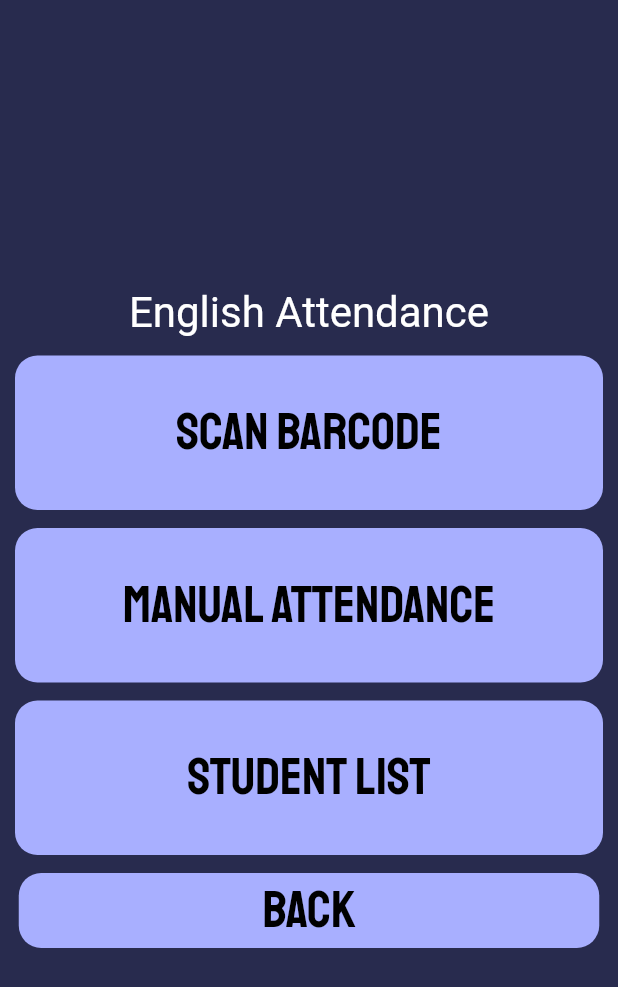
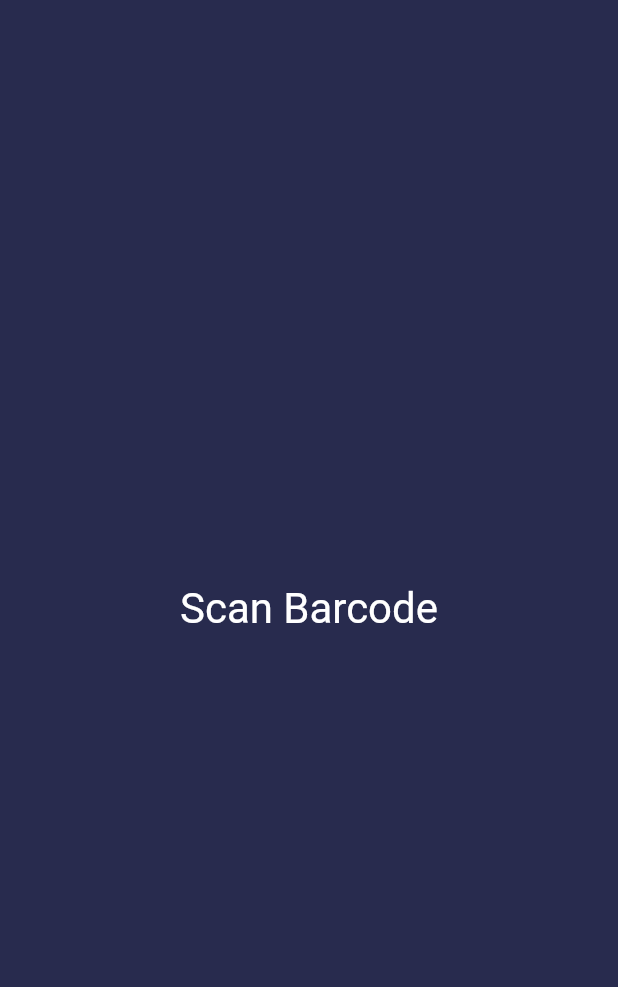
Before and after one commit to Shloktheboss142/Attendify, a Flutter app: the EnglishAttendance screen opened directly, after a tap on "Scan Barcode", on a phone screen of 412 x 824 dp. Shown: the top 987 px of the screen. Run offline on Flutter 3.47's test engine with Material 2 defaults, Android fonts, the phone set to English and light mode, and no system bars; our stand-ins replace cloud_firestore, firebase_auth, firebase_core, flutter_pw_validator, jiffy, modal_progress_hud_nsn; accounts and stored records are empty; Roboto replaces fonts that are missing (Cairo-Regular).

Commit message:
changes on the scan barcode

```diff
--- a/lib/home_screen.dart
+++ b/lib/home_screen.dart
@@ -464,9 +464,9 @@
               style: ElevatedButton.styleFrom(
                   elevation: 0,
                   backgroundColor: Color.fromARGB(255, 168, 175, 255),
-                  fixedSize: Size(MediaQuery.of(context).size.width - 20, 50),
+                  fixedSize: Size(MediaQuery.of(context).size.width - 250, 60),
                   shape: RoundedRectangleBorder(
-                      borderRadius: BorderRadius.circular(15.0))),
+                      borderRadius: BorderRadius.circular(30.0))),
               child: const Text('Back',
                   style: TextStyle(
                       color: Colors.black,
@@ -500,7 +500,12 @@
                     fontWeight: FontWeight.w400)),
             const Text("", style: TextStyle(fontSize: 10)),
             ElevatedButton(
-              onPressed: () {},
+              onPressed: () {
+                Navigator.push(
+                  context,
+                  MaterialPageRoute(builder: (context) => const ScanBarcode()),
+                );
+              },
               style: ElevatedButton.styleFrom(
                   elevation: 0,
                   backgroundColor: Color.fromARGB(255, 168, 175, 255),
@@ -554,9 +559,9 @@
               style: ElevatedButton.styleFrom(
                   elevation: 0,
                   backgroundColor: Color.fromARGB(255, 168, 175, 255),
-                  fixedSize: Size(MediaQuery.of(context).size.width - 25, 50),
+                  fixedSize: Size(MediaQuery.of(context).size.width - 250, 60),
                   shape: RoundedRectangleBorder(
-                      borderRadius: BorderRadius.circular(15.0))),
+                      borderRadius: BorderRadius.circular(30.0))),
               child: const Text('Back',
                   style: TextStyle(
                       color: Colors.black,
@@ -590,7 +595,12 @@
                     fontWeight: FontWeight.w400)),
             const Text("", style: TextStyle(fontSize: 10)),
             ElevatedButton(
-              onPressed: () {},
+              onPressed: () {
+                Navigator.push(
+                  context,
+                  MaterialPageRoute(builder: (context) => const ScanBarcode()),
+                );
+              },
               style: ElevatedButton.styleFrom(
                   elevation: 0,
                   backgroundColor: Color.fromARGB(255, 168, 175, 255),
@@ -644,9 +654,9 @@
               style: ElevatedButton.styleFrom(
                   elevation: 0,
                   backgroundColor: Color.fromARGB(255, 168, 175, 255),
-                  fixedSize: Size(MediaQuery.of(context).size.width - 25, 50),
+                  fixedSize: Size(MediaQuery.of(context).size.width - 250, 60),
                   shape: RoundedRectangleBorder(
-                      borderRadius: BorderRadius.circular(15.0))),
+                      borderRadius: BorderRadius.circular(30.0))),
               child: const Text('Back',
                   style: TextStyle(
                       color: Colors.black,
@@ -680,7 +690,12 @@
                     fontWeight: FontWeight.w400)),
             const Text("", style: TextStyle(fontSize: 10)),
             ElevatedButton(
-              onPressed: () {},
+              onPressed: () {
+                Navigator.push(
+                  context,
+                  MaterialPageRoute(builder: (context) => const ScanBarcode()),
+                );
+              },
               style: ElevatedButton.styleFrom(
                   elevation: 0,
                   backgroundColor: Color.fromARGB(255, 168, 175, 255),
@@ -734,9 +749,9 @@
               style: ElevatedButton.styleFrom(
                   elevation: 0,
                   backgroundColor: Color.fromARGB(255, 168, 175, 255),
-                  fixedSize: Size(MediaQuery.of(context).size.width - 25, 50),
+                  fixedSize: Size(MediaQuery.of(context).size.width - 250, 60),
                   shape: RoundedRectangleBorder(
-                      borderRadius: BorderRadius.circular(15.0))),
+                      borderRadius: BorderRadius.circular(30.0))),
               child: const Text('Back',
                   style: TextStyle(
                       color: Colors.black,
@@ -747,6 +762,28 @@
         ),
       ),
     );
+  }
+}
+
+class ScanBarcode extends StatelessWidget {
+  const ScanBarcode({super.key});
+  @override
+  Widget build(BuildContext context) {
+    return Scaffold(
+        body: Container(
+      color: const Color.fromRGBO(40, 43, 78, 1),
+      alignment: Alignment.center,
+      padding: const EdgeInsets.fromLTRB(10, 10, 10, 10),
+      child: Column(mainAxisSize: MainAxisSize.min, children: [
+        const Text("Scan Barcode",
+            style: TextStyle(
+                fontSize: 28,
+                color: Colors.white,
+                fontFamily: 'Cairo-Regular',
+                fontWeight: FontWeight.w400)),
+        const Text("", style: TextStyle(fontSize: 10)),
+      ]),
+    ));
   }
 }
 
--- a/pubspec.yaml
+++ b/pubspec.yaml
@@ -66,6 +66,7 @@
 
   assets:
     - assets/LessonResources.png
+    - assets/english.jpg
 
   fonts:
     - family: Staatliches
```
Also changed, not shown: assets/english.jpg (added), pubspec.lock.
==============================
● REQUIRED WORK
Set down the whole listing exactly as given, except for the pictures.

● TASK SOLUTION
Before and after one commit to Shloktheboss142/Attendify, a Flutter app: the EnglishAttendance screen opened directly, after a tap on "Scan Barcode", on a phone screen of 412 x 824 dp. Shown: the top 987 px of the screen. Run offline on Flutter 3.47's test engine with Material 2 defaults, Android fonts, the phone set to English and light mode, and no system bars; our stand-ins replace cloud_firestore, firebase_auth, firebase_core, flutter_pw_validator, jiffy, modal_progress_hud_nsn; accounts and stored records are empty; Roboto replaces fonts that are missing (Cairo-Regular).

Commit message:
changes on the scan barcode

```diff
--- a/lib/home_screen.dart
+++ b/lib/home_screen.dart
@@ -464,9 +464,9 @@
               style: ElevatedButton.styleFrom(
                   elevation: 0,
                   backgroundColor: Color.fromARGB(255, 168, 175, 255),
-                  fixedSize: Size(MediaQuery.of(context).size.width - 20, 50),
+                  fixedSize: Size(MediaQuery.of(context).size.width - 250, 60),
                   shape: RoundedRectangleBorder(
-                      borderRadius: BorderRadius.circular(15.0))),
+                      borderRadius: BorderRadius.circular(30.0))),
               child: const Text('Back',
                   style: TextStyle(
                       color: Colors.black,
@@ -500,7 +500,12 @@
                     fontWeight: FontWeight.w400)),
             const Text("", style: TextStyle(fontSize: 10)),
             ElevatedButton(
-              onPressed: () {},
+              onPressed: () {
+                Navigator.push(
+                  context,
+                  MaterialPageRoute(builder: (context) => const ScanBarcode()),
+                );
+              },
               style: ElevatedButton.styleFrom(
                   elevation: 0,
                   backgroundColor: Color.fromARGB(255, 168, 175, 255),
@@ -554,9 +559,9 @@
               style: ElevatedButton.styleFrom(
                   elevation: 0,
                   backgroundColor: Color.fromARGB(255, 168, 175, 255),
-                  fixedSize: Size(MediaQuery.of(context).size.width - 25, 50),
+                  fixedSize: Size(MediaQuery.of(context).size.width - 250, 60),
                   shape: RoundedRectangleBorder(
-                      borderRadius: BorderRadius.circular(15.0))),
+                      borderRadius: BorderRadius.circular(30.0))),
               child: const Text('Back',
                   style: TextStyle(
                       color: Colors.black,
@@ -590,7 +595,12 @@
                     fontWeight: FontWeight.w400)),
             const Text("", style: TextStyle(fontSize: 10)),
             ElevatedButton(
-              onPressed: () {},
+              onPressed: () {
+                Navigator.push(
+                  context,
+                  MaterialPageRoute(builder: (context) => const ScanBarcode()),
+                );
+              },
               style: ElevatedButton.styleFrom(
                   elevation: 0,
                   backgroundColor: Color.fromARGB(255, 168, 175, 255),
@@ -644,9 +654,9 @@
               style: ElevatedButton.styleFrom(
                   elevation: 0,
                   backgroundColor: Color.fromARGB(255, 168, 175, 255),
-                  fixedSize: Size(MediaQuery.of(context).size.width - 25, 50),
+                  fixedSize: Size(MediaQuery.of(context).size.width - 250, 60),
                   shape: RoundedRectangleBorder(
-                      borderRadius: BorderRadius.circular(15.0))),
+                      borderRadius: BorderRadius.circular(30.0))),
               child: const Text('Back',
                   style: TextStyle(
                       color: Colors.black,
@@ -680,7 +690,12 @@
                     fontWeight: FontWeight.w400)),
             const Text("", style: TextStyle(fontSize: 10)),
             ElevatedButton(
-              onPressed: () {},
+              onPressed: () {
+                Navigator.push(
+                  context,
+                  MaterialPageRoute(builder: (context) => const ScanBarcode()),
+                );
+              },
               style: ElevatedButton.styleFrom(
                   elevation: 0,
                   backgroundColor: Color.fromARGB(255, 168, 175, 255),
@@ -734,9 +749,9 @@
               style: ElevatedButton.styleFrom(
                   elevation: 0,
                   backgroundColor: Color.fromARGB(255, 168, 175, 255),
-                  fixedSize: Size(MediaQuery.of(context).size.width - 25, 50),
+                  fixedSize: Size(MediaQuery.of(context).size.width - 250, 60),
                   shape: RoundedRectangleBorder(
-                      borderRadius: BorderRadius.circular(15.0))),
+                      borderRadius: BorderRadius.circular(30.0))),
               child: const Text('Back',
                   style: TextStyle(
                       color: Colors.black,
@@ -747,6 +762,28 @@
         ),
       ),
     );
+  }
+}
+
+class ScanBarcode extends StatelessWidget {
+  const ScanBarcode({super.key});
+  @override
+  Widget build(BuildContext context) {
+    return Scaffold(
+        body: Container(
+      color: const Color.fromRGBO(40, 43, 78, 1),
+      alignment: Alignment.center,
+      padding: const EdgeInsets.fromLTRB(10, 10, 10, 10),
+      child: Column(mainAxisSize: MainAxisSize.min, children: [
+        const Text("Scan Barcode",
+            style: TextStyle(
+                fontSize: 28,
+                color: Colors.white,
+                fontFamily: 'Cairo-Regular',
+                fontWeight: FontWeight.w400)),
+        const Text("", style: TextStyle(fontSize: 10)),
+      ]),
+    ));
   }
 }
 
--- a/pubspec.yaml
+++ b/pubspec.yaml
@@ -66,6 +66,7 @@
 
   assets:
     - assets/LessonResources.png
+    - assets/english.jpg
 
   fonts:
     - family: Staatliches
```
Also changed, not shown: assets/english.jpg (added), pubspec.lock.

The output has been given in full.